### AIM OF THE EXERCISE:
Read the listing below and copy out every line that holds "email".

INPUT DATA START

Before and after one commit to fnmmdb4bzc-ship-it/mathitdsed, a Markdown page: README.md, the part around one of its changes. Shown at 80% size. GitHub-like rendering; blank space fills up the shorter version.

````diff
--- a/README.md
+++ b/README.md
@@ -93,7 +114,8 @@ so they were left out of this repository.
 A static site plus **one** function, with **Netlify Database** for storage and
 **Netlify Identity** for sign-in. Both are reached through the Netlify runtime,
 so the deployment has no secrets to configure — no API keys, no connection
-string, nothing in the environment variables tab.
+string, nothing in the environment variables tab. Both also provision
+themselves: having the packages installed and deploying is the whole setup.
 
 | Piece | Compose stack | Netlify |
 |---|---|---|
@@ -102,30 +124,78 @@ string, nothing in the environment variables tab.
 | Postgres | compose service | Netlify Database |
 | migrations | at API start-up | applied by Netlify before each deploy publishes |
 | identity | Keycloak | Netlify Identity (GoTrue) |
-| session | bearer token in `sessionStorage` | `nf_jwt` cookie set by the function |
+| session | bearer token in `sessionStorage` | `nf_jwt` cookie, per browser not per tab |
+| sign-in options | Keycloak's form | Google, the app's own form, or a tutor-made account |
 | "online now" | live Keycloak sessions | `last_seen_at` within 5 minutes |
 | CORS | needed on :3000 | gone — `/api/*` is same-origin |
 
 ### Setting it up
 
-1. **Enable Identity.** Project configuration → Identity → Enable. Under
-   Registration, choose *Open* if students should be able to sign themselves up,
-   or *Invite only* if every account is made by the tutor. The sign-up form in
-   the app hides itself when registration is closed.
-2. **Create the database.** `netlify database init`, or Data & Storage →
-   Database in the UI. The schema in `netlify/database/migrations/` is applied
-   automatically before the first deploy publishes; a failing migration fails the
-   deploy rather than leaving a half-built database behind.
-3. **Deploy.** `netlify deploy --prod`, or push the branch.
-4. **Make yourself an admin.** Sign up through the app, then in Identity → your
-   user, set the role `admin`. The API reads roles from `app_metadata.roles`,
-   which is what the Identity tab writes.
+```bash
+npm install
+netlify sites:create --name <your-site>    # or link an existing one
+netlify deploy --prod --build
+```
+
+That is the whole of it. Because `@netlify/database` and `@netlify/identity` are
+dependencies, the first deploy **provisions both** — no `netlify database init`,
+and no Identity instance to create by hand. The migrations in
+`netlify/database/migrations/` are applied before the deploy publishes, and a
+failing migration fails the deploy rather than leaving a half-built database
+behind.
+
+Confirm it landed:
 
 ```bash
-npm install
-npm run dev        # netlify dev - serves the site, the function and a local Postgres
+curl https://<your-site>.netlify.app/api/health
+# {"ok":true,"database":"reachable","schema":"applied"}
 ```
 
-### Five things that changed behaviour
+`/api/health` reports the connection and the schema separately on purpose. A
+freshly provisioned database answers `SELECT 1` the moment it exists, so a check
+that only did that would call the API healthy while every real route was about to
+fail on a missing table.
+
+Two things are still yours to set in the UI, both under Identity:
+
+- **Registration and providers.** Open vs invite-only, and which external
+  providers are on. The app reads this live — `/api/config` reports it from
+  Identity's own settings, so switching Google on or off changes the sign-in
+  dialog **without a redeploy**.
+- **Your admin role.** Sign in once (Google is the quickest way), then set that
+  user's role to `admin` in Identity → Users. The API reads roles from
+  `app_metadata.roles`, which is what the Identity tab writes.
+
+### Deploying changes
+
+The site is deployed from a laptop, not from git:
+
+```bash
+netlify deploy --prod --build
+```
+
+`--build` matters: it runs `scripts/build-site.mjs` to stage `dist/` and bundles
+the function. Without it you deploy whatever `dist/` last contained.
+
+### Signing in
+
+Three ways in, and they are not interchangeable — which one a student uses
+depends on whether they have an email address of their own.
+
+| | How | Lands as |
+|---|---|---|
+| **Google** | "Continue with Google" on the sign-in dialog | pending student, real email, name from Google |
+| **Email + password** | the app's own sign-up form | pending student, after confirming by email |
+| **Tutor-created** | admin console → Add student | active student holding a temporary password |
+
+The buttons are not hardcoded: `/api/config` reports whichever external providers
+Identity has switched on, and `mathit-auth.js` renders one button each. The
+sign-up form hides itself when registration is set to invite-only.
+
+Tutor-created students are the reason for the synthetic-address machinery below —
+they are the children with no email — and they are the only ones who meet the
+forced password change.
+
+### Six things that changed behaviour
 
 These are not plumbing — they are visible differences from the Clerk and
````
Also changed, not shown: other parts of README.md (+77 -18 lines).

INPUT DATA END
INPUT DATA START

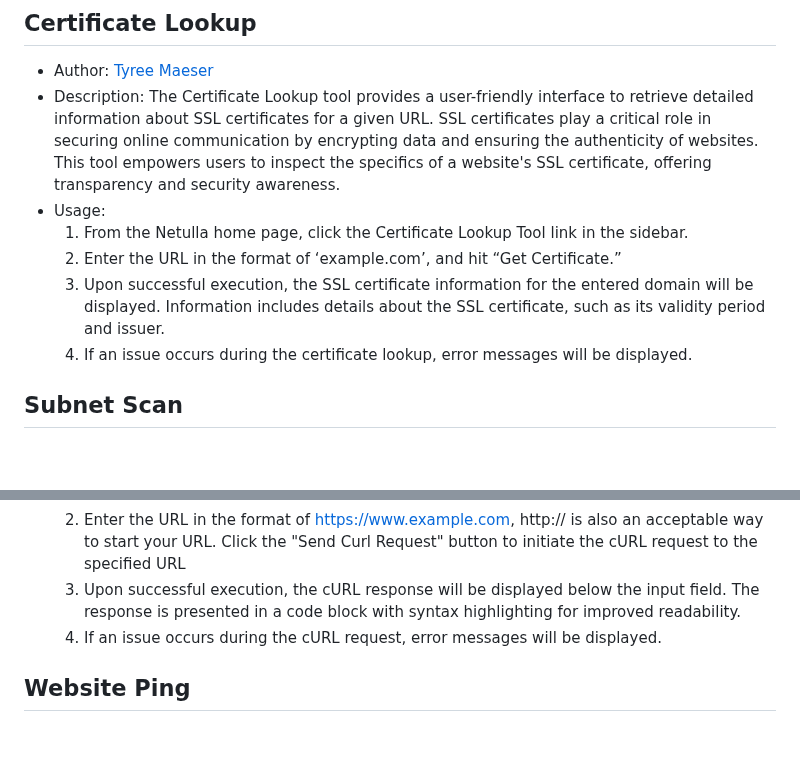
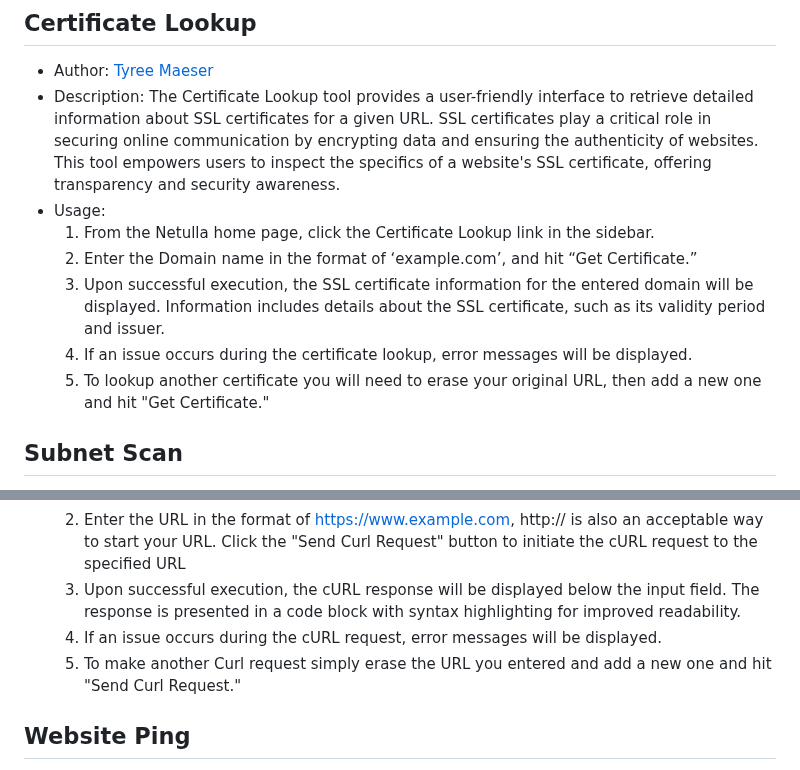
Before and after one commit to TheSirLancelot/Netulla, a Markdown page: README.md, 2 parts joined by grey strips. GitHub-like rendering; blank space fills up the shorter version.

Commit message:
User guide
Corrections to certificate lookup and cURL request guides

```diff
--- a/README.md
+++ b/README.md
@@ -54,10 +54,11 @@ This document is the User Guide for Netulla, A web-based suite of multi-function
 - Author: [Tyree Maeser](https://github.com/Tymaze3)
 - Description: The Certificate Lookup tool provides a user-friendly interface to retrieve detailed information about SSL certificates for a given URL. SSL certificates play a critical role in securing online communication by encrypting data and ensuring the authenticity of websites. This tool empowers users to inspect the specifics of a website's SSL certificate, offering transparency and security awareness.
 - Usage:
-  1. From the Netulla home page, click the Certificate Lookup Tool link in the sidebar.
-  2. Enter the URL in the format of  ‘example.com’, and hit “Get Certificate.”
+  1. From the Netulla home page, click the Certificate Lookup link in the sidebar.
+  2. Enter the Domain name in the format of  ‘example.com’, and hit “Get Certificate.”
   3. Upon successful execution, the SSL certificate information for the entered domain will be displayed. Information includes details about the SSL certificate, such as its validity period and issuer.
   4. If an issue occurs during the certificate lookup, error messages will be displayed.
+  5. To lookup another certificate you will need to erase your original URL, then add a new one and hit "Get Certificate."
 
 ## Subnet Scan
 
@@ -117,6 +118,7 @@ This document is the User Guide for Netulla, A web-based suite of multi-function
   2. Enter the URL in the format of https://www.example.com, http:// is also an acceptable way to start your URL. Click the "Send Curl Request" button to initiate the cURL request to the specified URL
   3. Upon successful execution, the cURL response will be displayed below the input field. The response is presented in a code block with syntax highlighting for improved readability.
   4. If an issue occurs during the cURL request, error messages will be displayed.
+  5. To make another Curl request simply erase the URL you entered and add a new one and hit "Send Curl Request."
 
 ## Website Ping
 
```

INPUT DATA END

### RESPONSE AREA:
+depends on whether they have an email address of their own.
+| **Google** | "Continue with Google" on the sign-in dialog | pending student, real email, name from Google |
+| **Email + password** | the app's own sign-up form | pending student, after confirming by email |
+they are the children with no email — and they are the only ones who meet the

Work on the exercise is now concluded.